[GIVEN RECORDS Boundary: Start]

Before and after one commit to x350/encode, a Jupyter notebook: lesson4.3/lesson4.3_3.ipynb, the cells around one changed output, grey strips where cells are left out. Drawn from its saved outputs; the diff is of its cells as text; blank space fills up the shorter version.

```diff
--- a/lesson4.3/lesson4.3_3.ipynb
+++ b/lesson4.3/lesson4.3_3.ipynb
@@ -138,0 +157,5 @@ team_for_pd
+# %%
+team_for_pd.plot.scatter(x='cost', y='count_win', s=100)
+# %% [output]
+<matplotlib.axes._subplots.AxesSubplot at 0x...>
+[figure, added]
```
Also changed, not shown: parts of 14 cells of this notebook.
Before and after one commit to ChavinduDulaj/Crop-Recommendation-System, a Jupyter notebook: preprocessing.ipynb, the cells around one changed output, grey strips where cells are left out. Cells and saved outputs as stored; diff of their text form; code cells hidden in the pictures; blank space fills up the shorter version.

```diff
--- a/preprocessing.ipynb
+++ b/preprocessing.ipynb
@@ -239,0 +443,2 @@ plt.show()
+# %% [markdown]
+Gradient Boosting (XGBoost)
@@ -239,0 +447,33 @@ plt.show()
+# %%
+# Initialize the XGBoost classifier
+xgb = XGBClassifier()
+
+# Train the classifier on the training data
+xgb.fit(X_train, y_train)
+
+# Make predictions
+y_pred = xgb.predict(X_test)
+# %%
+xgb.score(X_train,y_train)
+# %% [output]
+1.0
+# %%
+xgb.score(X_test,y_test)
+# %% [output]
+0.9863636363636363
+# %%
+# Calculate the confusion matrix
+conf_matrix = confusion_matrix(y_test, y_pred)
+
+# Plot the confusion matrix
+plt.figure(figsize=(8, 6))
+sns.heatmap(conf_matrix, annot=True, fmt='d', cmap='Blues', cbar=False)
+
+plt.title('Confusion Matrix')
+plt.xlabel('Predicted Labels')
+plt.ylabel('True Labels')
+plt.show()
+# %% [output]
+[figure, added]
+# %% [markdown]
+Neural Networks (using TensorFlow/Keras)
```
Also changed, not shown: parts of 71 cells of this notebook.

[GIVEN RECORDS Boundary: End]

Check each line of the records above, and copy those that hold the word "preprocessing".

Before and after one commit to ChavinduDulaj/Crop-Recommendation-System, a Jupyter notebook: preprocessing.ipynb, the cells around one changed output, grey strips where cells are left out. Cells and saved outputs as stored; diff of their text form; code cells hidden in the pictures; blank space fills up the shorter version.
--- a/preprocessing.ipynb
+++ b/preprocessing.ipynb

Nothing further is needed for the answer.